The "Kalyanam" performed in the Bhadrachalam Temple, in Andhra Pradesh is very famous.
A number of ISKCON temples introduced a more prominent celebration of the occasion of the holiday with the view of addressing needs of growing native Hindu congregation. It is however always was a notable calendar event on the traditional Gaurabda calendar with a specific additional requirement of fasting by devotees.
Sri Rama Navami is shared with Swaminarayan Jayanti, the birth of Swaminarayan, who was born in the village of Chhapaiya in the state of Uttar Pradesh.
Rama Rajya, the reign of Sri Rama is a rare duration of peace and prosperity bestowed by Him alone. Mahatma Gandhi, the father of modern India used this divine term to describe how he felt India should be run post-Independence from the British monarchy.
Sri Rama Navami generally occurs in the months of March and April. Celebrations and festivities begin with prayer to the SuryaDeva early in the morning. At midday, when Rama incarnated on that day in Treta Yuga, that duration is special and hence devotional seva to Him is performed with Bhakti and peity.
In Northern India, an event that draws popular participation is the Rama Navami procession, also called Ratha Yatra. The main attraction in this procession is a gaily decorated chariot in which four persons enact the divine pastimes of Rama, His brother Lakshmana, His queen Sita and His pure devotee, Hanuman. The chariot is accompanied by several other persons dressed up in ancient costumes as Rama's soldiers.
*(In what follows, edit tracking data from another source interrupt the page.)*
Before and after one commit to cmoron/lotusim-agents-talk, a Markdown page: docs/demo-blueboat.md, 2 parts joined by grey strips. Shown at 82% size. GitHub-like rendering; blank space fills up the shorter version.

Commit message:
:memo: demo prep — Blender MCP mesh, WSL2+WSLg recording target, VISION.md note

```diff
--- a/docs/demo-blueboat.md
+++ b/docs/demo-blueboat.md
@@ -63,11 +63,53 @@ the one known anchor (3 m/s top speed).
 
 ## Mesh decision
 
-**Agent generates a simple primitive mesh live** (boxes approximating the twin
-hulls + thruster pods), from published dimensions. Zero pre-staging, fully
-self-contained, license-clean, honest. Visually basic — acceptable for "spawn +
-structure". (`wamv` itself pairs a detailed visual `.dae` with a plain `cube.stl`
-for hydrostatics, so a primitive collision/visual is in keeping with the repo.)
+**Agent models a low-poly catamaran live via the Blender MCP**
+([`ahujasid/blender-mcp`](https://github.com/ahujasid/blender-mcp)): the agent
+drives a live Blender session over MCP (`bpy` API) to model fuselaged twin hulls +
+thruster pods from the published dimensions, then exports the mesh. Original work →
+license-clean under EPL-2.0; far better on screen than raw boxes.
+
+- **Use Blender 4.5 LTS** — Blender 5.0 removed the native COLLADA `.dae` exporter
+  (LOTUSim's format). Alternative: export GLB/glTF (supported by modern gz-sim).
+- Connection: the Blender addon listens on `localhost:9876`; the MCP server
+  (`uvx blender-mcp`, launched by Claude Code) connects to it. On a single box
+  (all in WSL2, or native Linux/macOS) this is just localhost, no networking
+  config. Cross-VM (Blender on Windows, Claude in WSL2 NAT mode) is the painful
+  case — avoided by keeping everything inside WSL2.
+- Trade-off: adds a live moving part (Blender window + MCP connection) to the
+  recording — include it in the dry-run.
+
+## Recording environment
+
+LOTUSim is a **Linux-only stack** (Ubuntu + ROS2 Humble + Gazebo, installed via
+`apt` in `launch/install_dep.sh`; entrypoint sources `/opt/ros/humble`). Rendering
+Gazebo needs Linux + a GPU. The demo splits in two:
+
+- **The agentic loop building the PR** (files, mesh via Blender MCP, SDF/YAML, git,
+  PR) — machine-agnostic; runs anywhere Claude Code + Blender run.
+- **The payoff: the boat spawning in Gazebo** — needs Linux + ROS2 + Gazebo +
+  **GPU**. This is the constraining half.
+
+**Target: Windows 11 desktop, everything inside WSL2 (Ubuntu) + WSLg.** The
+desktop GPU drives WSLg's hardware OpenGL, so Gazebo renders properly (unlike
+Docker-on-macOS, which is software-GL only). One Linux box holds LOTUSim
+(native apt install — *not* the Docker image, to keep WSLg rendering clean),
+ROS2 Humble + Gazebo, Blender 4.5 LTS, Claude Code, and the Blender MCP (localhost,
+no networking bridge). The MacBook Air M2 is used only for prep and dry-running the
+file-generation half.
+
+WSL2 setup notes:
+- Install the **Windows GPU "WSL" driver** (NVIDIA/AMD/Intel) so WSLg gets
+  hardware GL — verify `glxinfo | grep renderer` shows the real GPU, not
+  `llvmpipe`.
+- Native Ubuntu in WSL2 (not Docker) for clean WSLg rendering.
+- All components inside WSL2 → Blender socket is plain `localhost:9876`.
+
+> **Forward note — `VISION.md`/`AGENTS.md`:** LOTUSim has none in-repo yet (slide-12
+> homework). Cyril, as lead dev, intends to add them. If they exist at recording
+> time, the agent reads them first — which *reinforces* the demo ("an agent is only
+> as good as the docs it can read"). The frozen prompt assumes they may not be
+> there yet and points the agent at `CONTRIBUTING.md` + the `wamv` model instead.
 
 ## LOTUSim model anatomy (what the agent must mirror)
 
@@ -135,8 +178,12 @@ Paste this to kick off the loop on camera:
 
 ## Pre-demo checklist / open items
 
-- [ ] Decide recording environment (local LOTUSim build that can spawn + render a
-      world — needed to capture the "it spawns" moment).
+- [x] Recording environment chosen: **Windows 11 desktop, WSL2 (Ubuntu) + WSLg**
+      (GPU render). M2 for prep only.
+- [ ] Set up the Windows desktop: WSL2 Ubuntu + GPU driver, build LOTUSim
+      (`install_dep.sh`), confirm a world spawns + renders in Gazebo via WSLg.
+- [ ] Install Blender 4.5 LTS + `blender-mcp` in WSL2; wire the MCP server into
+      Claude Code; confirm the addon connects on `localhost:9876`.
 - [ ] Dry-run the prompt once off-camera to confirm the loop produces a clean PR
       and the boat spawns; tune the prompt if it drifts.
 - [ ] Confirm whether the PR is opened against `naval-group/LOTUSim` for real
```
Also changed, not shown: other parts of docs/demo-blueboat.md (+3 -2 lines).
The procession is a gusty affair with the participants praising echoing the blissful days of Rama's rule as the Supreme Emperor on Bhuloka (Earth).